“The goal is to drive value that can be reinvested in the brands,” she explained. “And to take out costs of things that guests do not want, while at the same time ensuring the best possible guest experience. “I am also concentrating on how we can leverage our scale for goods and services and working in partnership with our brands.”
Brown described her new role to Cruise Industry News as a culmination of her many previous procurement experiences, including logistics, warehousing and transportation. While she most recently came from the food industry, her procurement background includes buying everything from mascara to printed circuit boards, and now “for 101 floating cities,” she said.
“Last week, there was a mattress summit. We brought sourcing management from the brands here. We laid out mattresses from each brand, and we took them apart, not only looking at how they were made, but also at the cost structure.”
She explained that the purpose was to come up with mattress specifications for each brand and be able to go to a manufacturer as one company.

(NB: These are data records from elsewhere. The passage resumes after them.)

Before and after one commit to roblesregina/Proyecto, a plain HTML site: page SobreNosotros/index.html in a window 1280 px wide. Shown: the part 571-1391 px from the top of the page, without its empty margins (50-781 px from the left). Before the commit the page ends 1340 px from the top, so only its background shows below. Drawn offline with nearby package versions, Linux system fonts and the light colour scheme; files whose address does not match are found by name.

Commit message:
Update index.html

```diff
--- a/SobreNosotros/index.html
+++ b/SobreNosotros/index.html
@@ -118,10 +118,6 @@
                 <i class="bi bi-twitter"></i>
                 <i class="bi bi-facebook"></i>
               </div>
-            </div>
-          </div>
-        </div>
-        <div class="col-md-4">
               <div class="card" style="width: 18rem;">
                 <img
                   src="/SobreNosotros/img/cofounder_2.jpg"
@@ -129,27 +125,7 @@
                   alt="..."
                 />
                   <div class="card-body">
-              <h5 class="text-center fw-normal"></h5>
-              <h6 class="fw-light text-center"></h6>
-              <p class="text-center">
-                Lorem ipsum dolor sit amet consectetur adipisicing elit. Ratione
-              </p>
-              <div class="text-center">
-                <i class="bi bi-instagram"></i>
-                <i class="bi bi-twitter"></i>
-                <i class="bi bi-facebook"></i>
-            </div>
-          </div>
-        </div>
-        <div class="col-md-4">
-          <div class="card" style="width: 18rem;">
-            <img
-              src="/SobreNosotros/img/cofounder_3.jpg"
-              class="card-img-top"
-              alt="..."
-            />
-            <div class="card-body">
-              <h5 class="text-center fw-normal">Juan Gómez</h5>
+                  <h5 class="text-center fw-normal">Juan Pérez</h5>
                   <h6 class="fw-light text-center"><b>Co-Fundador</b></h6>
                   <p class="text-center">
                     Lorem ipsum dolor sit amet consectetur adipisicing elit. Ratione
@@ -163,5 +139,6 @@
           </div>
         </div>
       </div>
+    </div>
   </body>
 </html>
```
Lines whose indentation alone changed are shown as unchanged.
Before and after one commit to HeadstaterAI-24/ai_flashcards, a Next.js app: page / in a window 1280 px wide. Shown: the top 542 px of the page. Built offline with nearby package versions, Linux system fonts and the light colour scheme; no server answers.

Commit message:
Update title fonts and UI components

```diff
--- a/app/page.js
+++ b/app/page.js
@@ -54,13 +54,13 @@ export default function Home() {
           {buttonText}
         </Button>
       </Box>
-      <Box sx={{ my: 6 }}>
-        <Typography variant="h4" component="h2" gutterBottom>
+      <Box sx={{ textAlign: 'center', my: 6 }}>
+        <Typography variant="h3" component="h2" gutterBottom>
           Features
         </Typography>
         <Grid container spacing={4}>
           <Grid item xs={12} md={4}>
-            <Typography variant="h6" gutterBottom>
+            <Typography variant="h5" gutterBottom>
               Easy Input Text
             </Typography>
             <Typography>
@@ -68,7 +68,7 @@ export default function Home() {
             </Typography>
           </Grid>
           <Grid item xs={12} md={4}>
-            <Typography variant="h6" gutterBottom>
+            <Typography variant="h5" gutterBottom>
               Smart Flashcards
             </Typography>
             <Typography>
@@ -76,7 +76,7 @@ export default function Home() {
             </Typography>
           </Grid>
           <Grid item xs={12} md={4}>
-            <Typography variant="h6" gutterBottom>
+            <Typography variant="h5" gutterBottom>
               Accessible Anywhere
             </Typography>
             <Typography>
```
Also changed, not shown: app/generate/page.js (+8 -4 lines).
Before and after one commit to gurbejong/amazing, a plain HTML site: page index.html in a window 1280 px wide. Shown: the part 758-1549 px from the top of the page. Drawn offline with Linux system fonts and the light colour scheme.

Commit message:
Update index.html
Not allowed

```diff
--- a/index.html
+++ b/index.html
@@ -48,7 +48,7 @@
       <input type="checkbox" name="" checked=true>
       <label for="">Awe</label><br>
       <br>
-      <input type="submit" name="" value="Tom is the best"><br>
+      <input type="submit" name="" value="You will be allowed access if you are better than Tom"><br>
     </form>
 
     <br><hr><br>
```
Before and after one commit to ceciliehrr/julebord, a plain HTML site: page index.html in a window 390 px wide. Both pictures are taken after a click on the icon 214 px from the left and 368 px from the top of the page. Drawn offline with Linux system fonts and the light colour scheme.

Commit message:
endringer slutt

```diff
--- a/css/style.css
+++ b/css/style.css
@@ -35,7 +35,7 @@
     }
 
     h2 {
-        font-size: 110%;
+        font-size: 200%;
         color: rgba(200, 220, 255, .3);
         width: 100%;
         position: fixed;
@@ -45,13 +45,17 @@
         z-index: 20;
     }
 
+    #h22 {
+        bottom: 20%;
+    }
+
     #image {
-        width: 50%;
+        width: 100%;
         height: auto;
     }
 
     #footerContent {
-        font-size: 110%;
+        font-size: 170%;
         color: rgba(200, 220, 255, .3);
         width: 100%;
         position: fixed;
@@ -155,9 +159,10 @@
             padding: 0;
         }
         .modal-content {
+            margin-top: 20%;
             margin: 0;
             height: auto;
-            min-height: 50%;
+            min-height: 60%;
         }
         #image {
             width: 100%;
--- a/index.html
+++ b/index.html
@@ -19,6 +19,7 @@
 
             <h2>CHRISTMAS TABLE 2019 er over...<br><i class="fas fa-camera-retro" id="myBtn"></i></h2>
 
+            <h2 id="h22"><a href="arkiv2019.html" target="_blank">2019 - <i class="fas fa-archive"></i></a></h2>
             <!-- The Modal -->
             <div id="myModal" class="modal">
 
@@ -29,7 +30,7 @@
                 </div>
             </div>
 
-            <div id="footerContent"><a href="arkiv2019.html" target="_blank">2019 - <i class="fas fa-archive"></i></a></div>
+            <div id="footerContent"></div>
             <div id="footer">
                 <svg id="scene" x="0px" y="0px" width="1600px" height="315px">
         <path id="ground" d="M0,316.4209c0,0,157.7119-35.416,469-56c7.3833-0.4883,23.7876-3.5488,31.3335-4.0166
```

“One size does not fit all,” she said. “Passengers aboard Carnival and Seabourn, for example, may have different sleep and relaxation requirements, needing different specifications.
“This (mattress summit) can serve as a role model for how we can work with other products and services.”
What products and services will she be targeting first? “That is a matter of prioritization,” Brown answered. “We are focusing on the areas where we are spending the largest sums of money. These include some not so obvious areas too, like medical equipment, which requires significant spending.”
Named to her position in March, Brown spent much of her first weeks at Carnival getting to know the organization, touring the ships, and gaining an understanding of their needs.
“Understanding our requirements is key,” she said, “and matching those with supplier capabilities.”
While there are challenges, Brown said: “I am a firm believer in mutual win-win situations. It may not necessarily be obvious at first, but we all come to work to make the best possible guest experience. Keeping guests in mind will help us create mutual wins.”
Brown described procurement as really being about selling and marketing what the company does. “We need to fully understand all that we require,” she said, “and think through the lifecycle of what we do; what makes sense for the different spend categories; and to understand the marketplace.”
At Carnival, her over-riding goal is to effectively leverage the company’s scale while exceeding guest expectations. She also wants Carnival to be the customer of choice for its suppliers.